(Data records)

++++++

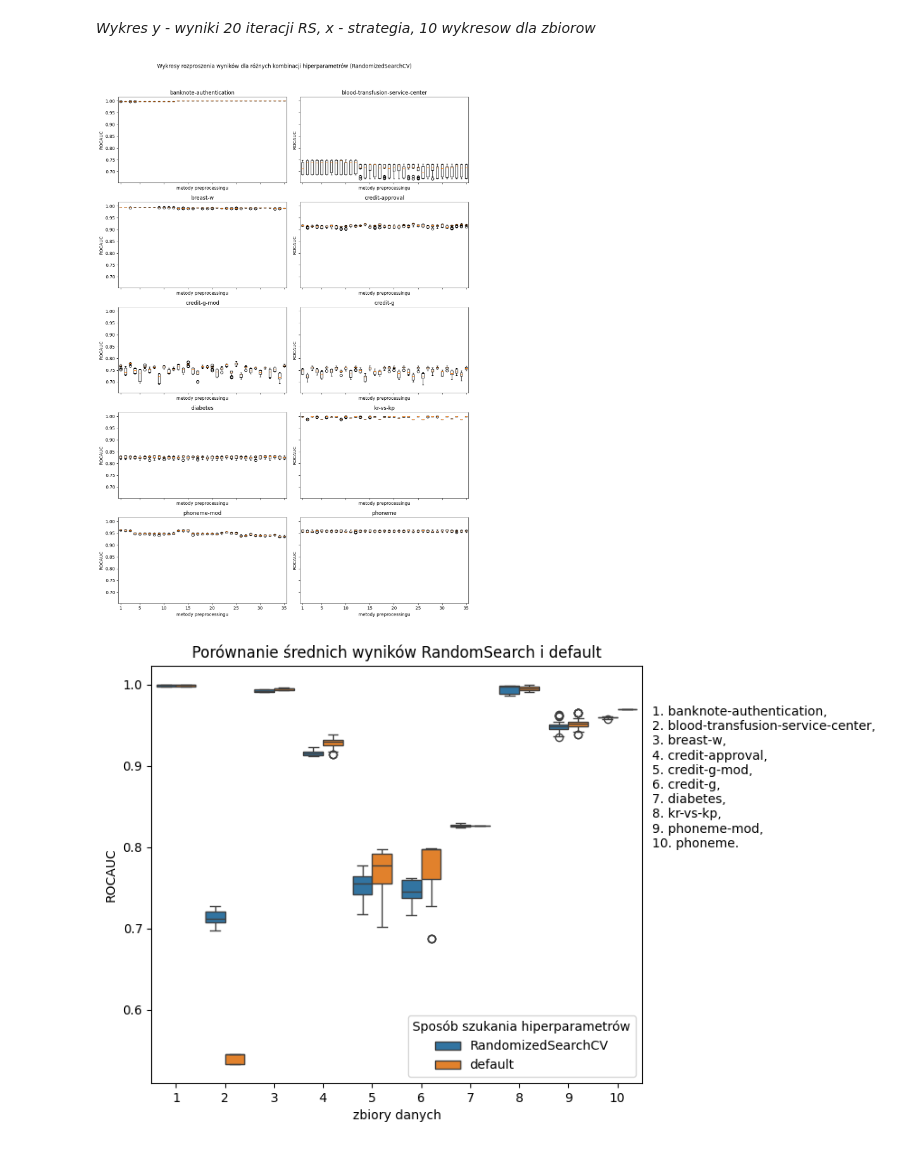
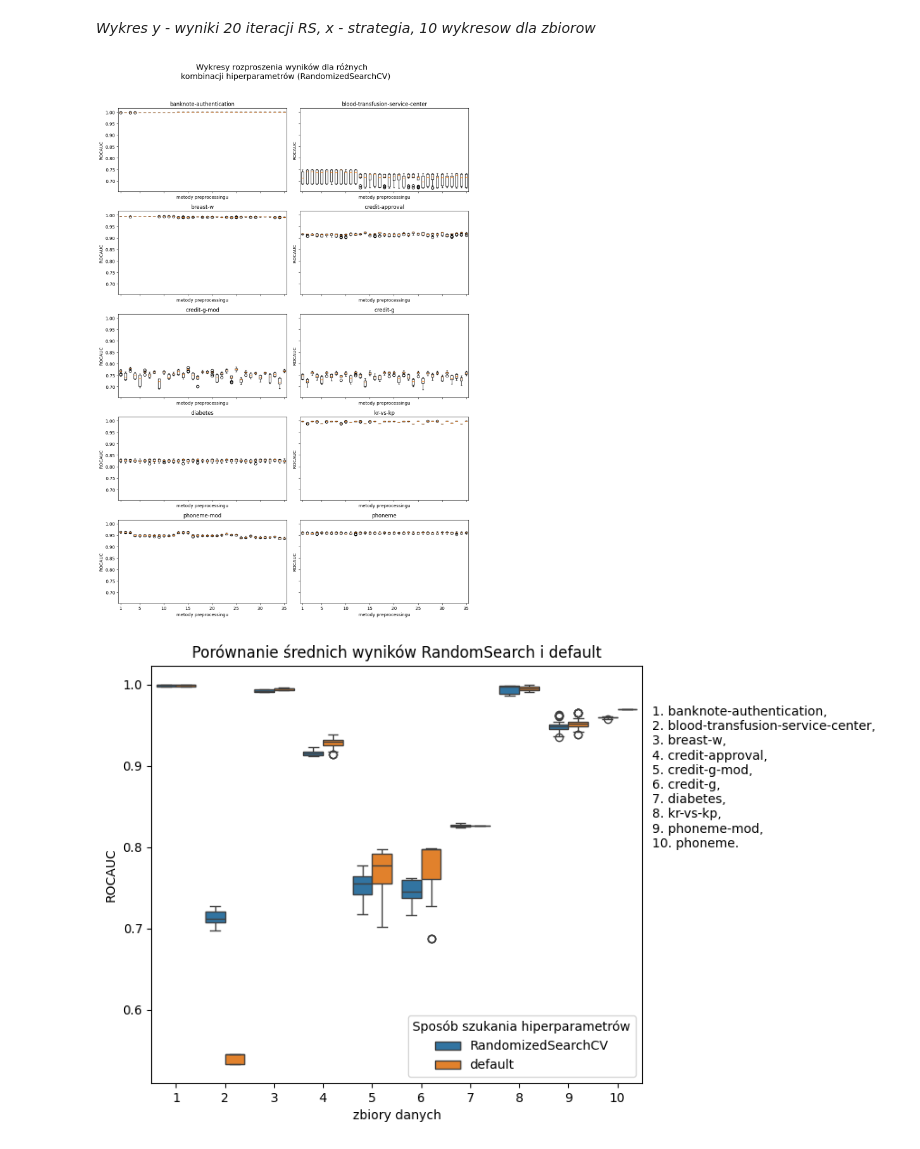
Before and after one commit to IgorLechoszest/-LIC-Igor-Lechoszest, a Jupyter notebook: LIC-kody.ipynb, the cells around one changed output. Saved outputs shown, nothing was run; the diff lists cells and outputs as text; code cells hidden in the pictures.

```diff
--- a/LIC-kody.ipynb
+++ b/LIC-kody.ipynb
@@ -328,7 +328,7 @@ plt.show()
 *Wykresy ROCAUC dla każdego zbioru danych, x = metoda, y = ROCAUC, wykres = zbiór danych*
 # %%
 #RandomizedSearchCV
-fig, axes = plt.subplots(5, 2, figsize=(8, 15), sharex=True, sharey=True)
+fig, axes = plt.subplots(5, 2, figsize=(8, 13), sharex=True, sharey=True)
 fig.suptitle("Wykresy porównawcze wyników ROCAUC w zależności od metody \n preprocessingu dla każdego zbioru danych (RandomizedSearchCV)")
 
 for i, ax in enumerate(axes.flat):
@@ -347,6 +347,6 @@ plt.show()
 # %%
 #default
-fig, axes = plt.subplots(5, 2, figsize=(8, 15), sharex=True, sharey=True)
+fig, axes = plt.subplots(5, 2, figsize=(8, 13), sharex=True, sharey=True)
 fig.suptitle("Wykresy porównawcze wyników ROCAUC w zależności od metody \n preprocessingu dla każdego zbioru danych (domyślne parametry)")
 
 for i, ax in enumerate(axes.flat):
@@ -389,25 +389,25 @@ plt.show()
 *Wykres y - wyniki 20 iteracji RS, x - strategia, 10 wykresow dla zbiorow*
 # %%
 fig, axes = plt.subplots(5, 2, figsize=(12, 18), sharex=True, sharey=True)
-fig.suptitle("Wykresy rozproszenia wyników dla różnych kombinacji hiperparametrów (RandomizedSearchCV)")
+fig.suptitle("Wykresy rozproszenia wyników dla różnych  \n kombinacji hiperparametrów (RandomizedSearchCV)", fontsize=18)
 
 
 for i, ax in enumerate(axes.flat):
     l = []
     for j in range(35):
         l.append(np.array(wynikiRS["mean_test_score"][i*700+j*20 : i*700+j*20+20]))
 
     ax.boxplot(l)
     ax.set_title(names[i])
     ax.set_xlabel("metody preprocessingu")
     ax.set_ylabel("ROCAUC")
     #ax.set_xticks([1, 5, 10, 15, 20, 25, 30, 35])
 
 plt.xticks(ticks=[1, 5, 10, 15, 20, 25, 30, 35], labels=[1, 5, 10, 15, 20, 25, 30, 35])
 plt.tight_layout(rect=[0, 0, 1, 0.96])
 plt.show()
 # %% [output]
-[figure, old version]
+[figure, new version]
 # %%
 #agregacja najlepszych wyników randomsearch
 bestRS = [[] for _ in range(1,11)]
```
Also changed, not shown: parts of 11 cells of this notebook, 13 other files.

++++++

§ WHAT NEEDS TO BE DONE: Print verbatim every line above, apart from the pictures.

§ SOLUTION FOR THIS TASK:
Before and after one commit to IgorLechoszest/-LIC-Igor-Lechoszest, a Jupyter notebook: LIC-kody.ipynb, the cells around one changed output. Saved outputs shown, nothing was run; the diff lists cells and outputs as text; code cells hidden in the pictures.

```diff
--- a/LIC-kody.ipynb
+++ b/LIC-kody.ipynb
@@ -328,7 +328,7 @@ plt.show()
 *Wykresy ROCAUC dla każdego zbioru danych, x = metoda, y = ROCAUC, wykres = zbiór danych*
 # %%
 #RandomizedSearchCV
-fig, axes = plt.subplots(5, 2, figsize=(8, 15), sharex=True, sharey=True)
+fig, axes = plt.subplots(5, 2, figsize=(8, 13), sharex=True, sharey=True)
 fig.suptitle("Wykresy porównawcze wyników ROCAUC w zależności od metody \n preprocessingu dla każdego zbioru danych (RandomizedSearchCV)")
 
 for i, ax in enumerate(axes.flat):
@@ -347,6 +347,6 @@ plt.show()
 # %%
 #default
-fig, axes = plt.subplots(5, 2, figsize=(8, 15), sharex=True, sharey=True)
+fig, axes = plt.subplots(5, 2, figsize=(8, 13), sharex=True, sharey=True)
 fig.suptitle("Wykresy porównawcze wyników ROCAUC w zależności od metody \n preprocessingu dla każdego zbioru danych (domyślne parametry)")
 
 for i, ax in enumerate(axes.flat):
@@ -389,25 +389,25 @@ plt.show()
 *Wykres y - wyniki 20 iteracji RS, x - strategia, 10 wykresow dla zbiorow*
 # %%
 fig, axes = plt.subplots(5, 2, figsize=(12, 18), sharex=True, sharey=True)
-fig.suptitle("Wykresy rozproszenia wyników dla różnych kombinacji hiperparametrów (RandomizedSearchCV)")
+fig.suptitle("Wykresy rozproszenia wyników dla różnych  \n kombinacji hiperparametrów (RandomizedSearchCV)", fontsize=18)
 
 
 for i, ax in enumerate(axes.flat):
     l = []
     for j in range(35):
         l.append(np.array(wynikiRS["mean_test_score"][i*700+j*20 : i*700+j*20+20]))
 
     ax.boxplot(l)
     ax.set_title(names[i])
     ax.set_xlabel("metody preprocessingu")
     ax.set_ylabel("ROCAUC")
     #ax.set_xticks([1, 5, 10, 15, 20, 25, 30, 35])
 
 plt.xticks(ticks=[1, 5, 10, 15, 20, 25, 30, 35], labels=[1, 5, 10, 15, 20, 25, 30, 35])
 plt.tight_layout(rect=[0, 0, 1, 0.96])
 plt.show()
 # %% [output]
-[figure, old version]
+[figure, new version]
 # %%
 #agregacja najlepszych wyników randomsearch
 bestRS = [[] for _ in range(1,11)]
```
Also changed, not shown: parts of 11 cells of this notebook, 13 other files.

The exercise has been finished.